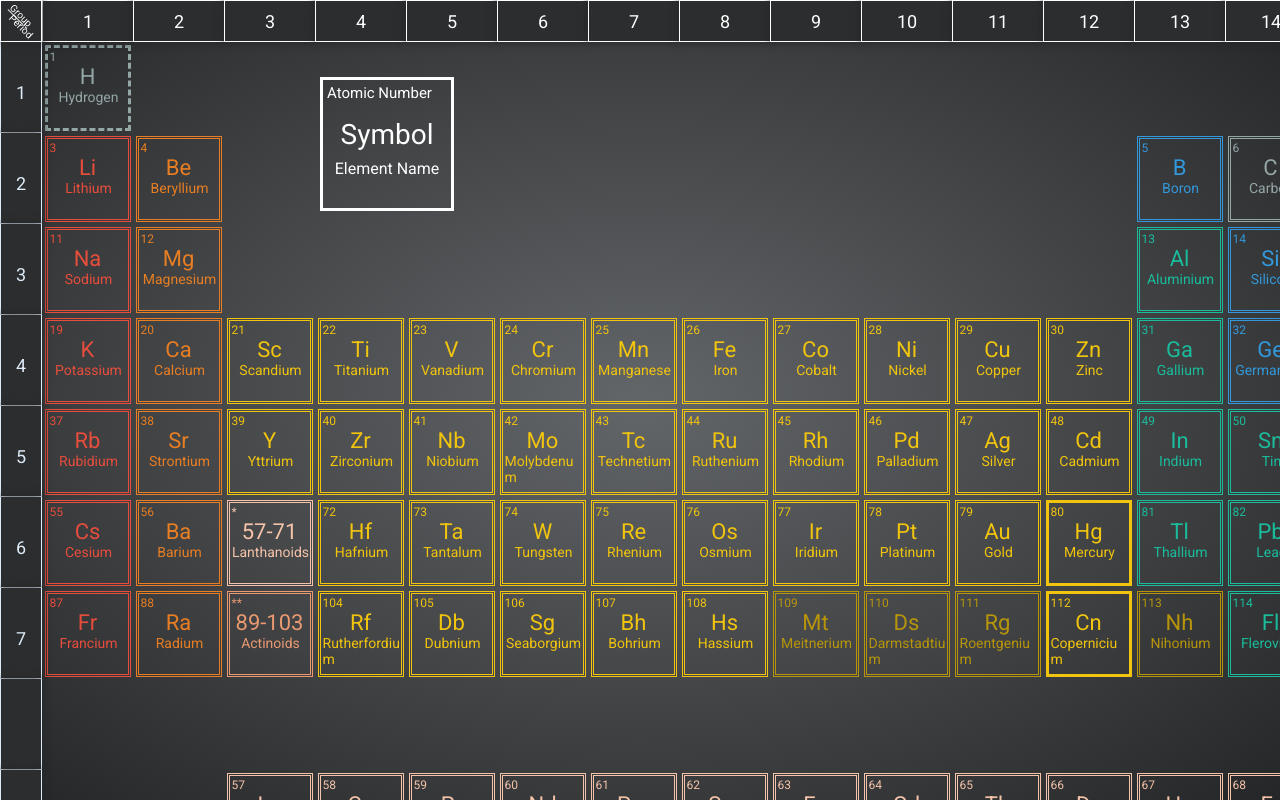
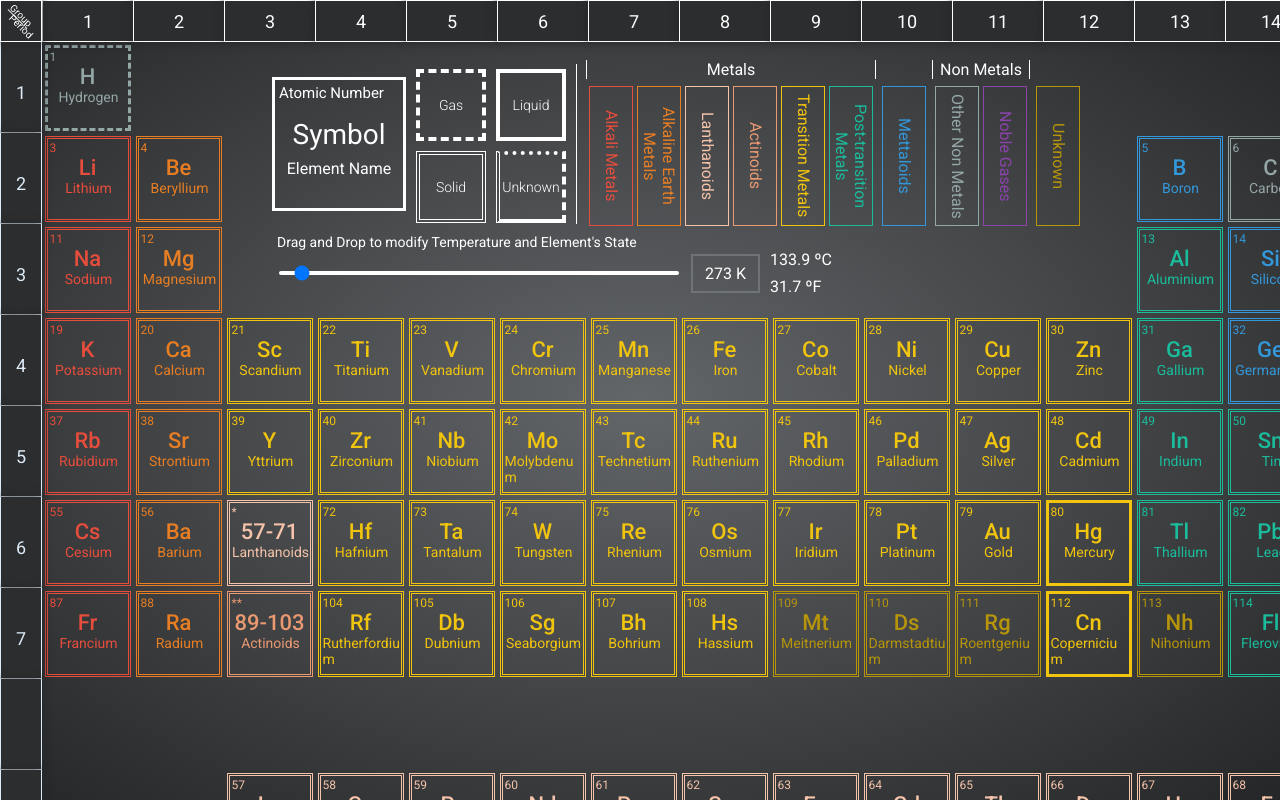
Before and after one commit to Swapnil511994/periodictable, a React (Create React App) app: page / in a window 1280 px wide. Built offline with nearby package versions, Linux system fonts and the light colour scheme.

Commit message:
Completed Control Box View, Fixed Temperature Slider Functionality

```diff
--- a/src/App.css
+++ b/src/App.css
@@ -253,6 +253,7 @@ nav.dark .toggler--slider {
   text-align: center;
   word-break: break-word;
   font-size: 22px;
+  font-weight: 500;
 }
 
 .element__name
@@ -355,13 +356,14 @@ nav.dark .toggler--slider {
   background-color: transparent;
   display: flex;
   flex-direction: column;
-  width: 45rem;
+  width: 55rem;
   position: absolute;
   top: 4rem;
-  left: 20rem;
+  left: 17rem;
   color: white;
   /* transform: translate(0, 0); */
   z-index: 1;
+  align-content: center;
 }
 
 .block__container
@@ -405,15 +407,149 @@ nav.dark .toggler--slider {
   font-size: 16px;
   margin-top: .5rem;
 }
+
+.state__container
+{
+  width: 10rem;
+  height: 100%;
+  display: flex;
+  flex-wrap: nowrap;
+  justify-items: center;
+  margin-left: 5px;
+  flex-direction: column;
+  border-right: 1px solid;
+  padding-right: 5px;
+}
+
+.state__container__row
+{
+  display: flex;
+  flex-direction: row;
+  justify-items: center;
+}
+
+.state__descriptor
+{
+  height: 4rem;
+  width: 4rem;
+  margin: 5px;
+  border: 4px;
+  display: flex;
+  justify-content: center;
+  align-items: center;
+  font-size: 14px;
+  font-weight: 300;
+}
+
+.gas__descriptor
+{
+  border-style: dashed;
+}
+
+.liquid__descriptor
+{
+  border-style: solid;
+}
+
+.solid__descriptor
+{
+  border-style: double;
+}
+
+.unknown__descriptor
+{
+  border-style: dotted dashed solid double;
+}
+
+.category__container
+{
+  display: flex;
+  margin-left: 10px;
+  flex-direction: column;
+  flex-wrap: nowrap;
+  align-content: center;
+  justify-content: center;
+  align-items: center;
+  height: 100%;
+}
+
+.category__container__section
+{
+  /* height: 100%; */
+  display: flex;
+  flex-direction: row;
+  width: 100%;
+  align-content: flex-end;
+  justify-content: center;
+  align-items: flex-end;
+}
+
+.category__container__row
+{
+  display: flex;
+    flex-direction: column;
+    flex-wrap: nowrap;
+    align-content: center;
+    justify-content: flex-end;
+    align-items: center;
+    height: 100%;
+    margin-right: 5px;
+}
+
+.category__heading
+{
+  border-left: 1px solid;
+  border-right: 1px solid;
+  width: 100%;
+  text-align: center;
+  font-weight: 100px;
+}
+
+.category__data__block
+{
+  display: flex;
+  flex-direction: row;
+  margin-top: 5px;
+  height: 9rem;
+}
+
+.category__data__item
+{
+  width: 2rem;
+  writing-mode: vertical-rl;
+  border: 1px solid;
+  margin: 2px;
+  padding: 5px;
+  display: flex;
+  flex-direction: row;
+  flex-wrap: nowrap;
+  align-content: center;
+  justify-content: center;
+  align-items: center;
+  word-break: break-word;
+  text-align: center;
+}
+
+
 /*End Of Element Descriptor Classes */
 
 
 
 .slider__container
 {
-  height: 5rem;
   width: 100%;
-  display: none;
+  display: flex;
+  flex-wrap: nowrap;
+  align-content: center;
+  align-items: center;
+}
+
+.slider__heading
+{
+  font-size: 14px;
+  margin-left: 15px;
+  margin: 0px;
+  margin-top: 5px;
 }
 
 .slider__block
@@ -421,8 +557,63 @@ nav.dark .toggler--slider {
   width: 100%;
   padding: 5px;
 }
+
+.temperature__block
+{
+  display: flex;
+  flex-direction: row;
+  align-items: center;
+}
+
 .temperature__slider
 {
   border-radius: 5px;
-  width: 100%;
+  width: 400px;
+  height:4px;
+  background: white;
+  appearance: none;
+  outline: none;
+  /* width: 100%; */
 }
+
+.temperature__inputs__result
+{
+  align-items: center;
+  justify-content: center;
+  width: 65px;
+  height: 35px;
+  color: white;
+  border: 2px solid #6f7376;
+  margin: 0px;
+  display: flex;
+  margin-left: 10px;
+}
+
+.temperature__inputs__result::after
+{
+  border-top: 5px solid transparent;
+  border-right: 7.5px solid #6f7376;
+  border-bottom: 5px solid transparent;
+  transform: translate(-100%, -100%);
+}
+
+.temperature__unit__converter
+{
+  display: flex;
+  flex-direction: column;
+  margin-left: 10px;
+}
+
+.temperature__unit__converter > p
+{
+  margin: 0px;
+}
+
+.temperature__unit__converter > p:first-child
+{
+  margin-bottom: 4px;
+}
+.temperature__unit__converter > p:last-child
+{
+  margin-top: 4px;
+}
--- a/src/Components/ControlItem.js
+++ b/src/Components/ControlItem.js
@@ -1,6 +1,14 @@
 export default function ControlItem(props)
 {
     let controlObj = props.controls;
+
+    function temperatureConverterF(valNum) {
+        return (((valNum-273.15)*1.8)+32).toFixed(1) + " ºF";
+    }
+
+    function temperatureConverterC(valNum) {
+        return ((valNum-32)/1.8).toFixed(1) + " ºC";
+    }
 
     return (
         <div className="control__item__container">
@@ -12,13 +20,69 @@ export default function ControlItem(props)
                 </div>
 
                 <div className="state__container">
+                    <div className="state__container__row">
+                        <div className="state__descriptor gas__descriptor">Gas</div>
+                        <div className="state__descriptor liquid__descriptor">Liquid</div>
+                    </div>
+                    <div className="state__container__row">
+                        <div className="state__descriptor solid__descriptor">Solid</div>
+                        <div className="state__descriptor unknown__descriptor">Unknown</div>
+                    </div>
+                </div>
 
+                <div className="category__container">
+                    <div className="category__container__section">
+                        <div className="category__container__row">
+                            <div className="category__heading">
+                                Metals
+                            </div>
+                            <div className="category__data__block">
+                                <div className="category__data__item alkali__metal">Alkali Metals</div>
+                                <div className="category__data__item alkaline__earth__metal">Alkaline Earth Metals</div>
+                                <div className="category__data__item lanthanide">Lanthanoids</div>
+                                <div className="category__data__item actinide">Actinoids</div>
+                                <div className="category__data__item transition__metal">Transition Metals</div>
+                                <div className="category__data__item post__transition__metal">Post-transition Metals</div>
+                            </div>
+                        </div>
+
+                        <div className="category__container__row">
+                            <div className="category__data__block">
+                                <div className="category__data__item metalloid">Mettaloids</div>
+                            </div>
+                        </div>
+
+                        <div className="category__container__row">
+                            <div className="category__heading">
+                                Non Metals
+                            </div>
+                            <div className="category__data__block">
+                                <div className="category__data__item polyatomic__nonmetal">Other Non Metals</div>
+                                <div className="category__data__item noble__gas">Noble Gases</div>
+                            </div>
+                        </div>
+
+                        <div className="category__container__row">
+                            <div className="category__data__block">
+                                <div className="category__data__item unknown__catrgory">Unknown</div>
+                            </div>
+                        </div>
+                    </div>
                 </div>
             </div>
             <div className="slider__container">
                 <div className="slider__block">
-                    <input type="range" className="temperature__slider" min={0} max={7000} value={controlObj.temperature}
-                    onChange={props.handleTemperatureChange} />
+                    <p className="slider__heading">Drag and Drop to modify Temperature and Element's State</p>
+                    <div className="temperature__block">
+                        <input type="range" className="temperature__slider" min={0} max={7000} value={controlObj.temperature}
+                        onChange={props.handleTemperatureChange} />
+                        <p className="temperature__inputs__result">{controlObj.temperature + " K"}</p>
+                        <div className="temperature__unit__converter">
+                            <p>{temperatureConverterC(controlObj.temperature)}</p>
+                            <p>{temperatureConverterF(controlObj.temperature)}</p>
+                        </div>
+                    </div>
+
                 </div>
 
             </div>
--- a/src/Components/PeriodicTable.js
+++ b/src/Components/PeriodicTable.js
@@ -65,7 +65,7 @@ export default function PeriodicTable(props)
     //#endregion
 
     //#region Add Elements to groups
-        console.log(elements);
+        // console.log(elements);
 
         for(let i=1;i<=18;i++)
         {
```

--

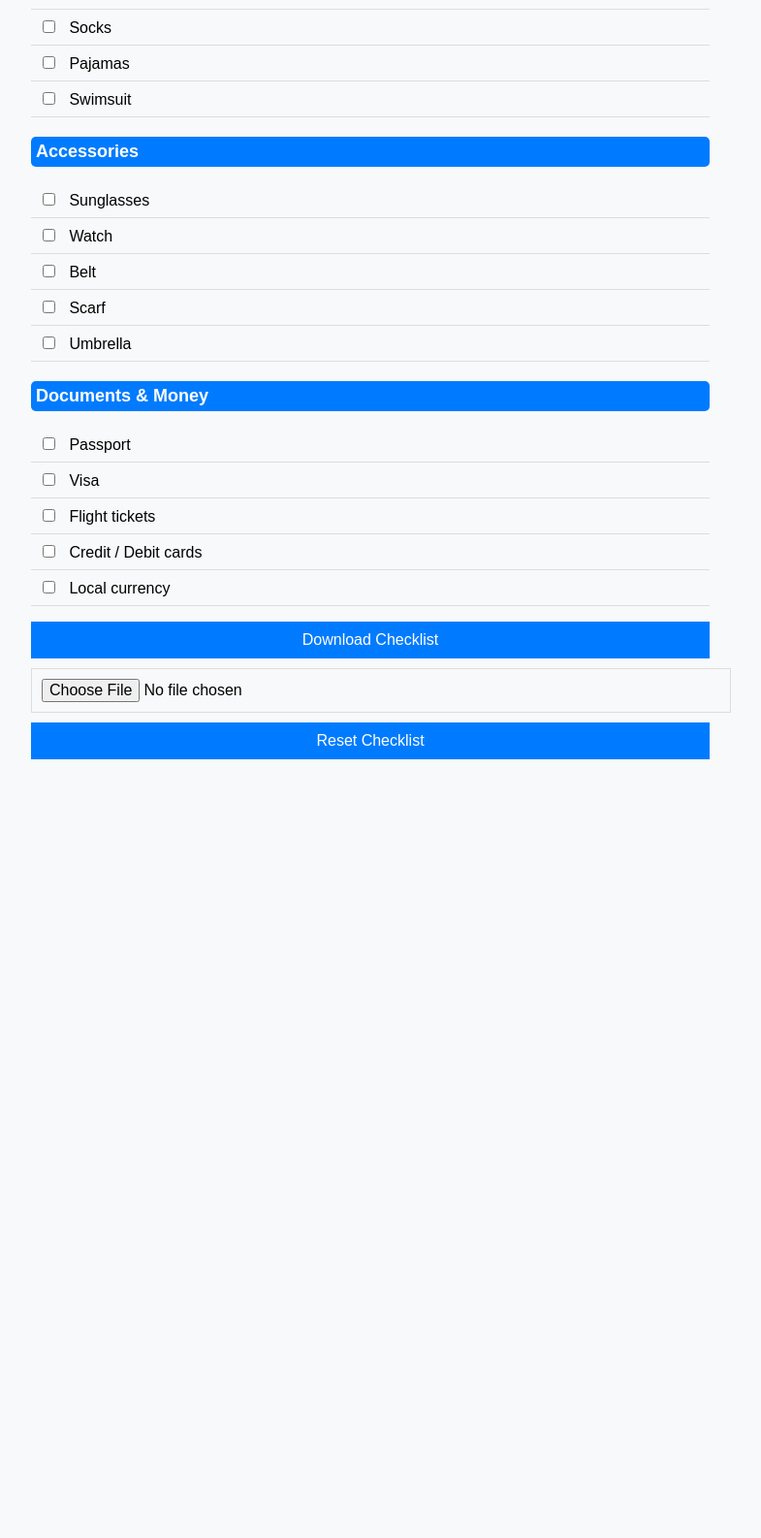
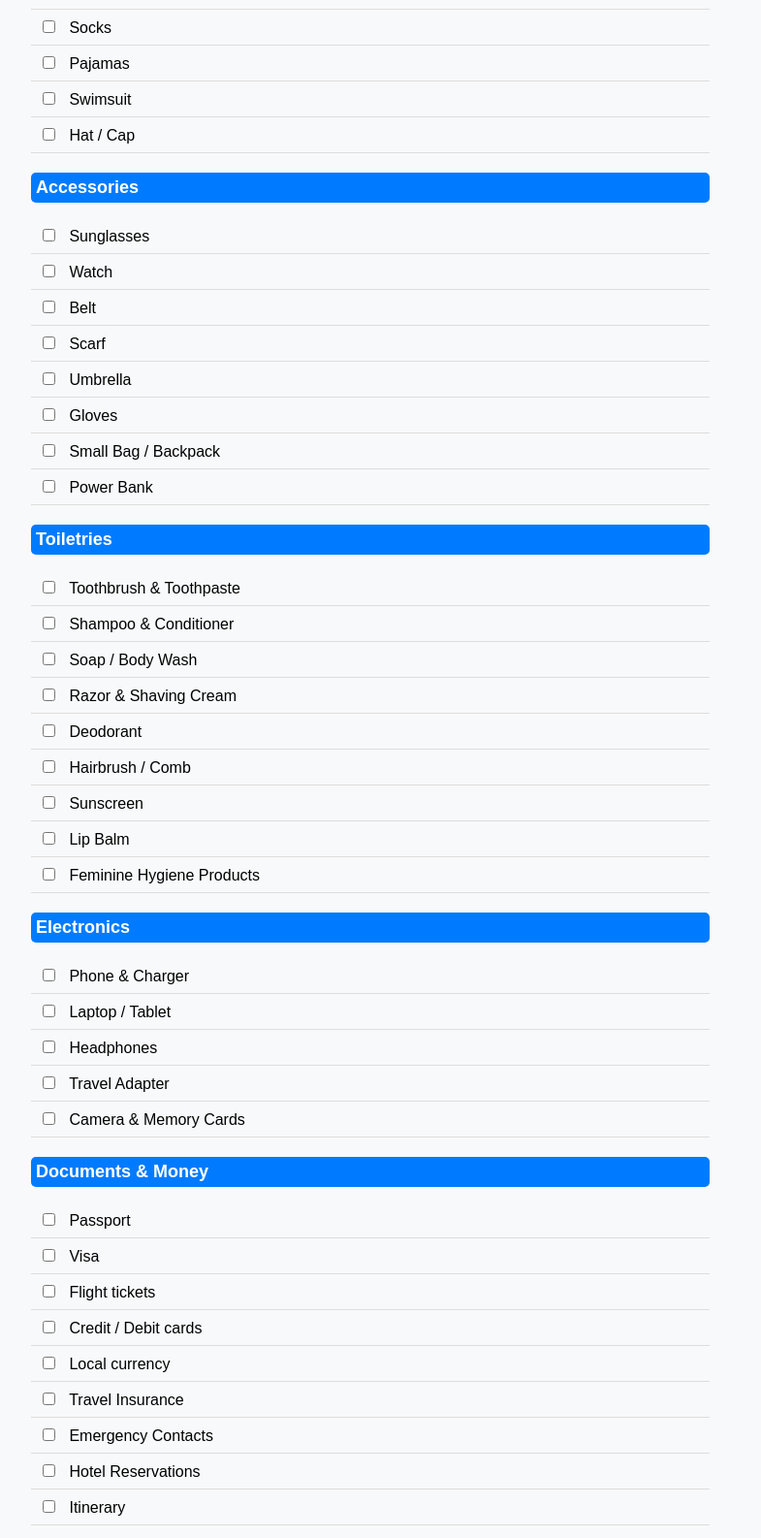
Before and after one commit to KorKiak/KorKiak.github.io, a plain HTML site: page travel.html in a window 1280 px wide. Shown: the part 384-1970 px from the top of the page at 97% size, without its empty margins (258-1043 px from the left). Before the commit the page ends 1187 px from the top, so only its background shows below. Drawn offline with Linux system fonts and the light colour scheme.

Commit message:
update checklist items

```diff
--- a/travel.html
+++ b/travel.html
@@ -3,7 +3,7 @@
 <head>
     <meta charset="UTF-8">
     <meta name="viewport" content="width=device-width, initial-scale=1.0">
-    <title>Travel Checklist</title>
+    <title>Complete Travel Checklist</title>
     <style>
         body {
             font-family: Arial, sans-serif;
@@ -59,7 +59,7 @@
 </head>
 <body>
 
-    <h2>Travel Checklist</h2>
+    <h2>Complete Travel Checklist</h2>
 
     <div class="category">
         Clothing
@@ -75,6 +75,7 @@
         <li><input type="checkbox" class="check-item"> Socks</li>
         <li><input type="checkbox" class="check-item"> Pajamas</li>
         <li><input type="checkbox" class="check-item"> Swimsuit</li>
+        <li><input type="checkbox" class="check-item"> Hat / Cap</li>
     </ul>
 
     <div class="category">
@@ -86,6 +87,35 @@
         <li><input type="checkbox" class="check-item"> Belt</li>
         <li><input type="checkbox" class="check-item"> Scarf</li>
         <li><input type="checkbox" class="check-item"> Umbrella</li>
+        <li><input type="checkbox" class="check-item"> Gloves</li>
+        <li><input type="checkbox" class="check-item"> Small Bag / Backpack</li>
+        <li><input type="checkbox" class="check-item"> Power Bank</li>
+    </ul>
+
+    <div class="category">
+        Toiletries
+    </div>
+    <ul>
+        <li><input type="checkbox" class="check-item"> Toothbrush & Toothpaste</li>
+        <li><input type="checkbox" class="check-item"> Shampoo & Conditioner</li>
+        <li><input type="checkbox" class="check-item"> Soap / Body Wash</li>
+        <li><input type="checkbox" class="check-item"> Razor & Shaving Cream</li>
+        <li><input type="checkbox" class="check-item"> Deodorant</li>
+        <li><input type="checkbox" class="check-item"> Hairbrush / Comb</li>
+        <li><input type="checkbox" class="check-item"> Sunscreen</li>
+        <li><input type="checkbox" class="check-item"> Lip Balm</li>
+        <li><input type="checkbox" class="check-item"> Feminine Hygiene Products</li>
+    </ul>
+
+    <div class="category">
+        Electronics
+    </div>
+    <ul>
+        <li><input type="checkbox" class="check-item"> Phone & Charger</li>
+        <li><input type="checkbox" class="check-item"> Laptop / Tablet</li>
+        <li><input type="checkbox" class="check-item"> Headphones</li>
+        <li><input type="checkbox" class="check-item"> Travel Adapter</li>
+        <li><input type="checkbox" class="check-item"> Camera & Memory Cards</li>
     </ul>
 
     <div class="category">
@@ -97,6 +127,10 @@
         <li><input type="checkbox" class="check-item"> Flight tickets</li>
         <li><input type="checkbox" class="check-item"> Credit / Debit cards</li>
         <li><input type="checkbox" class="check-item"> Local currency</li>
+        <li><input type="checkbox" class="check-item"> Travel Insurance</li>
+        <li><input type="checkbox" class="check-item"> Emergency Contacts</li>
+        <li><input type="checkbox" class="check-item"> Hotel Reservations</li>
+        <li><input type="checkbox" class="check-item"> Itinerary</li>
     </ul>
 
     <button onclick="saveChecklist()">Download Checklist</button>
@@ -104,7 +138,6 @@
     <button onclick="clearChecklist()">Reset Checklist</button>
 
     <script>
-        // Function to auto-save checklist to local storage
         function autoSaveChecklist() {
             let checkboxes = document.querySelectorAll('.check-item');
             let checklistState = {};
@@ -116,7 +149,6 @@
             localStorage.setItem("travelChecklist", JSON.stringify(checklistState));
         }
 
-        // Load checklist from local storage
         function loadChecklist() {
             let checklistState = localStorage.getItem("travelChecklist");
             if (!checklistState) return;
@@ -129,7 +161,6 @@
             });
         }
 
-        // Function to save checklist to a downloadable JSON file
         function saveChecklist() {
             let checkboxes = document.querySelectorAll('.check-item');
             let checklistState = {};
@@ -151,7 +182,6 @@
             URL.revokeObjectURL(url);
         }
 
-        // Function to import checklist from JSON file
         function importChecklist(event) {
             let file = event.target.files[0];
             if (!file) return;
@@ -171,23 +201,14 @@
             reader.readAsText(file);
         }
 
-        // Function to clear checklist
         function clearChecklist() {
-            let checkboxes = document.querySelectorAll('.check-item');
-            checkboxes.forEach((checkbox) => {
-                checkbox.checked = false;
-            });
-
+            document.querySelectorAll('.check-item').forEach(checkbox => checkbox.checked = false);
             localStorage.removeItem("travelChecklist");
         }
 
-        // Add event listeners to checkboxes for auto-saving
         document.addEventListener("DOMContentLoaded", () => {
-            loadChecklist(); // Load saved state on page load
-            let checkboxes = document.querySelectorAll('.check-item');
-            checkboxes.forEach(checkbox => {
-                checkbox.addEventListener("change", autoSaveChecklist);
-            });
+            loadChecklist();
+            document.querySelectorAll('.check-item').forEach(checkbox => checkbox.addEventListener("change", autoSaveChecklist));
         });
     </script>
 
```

* Exercise brief: For this exercise, copy each line from the listing above that has the word "toggler".

* Output of the exercise:
@@ -253,6 +253,7 @@ nav.dark .toggler--slider {
@@ -355,13 +356,14 @@ nav.dark .toggler--slider {
@@ -405,15 +407,149 @@ nav.dark .toggler--slider {
@@ -421,8 +557,63 @@ nav.dark .toggler--slider {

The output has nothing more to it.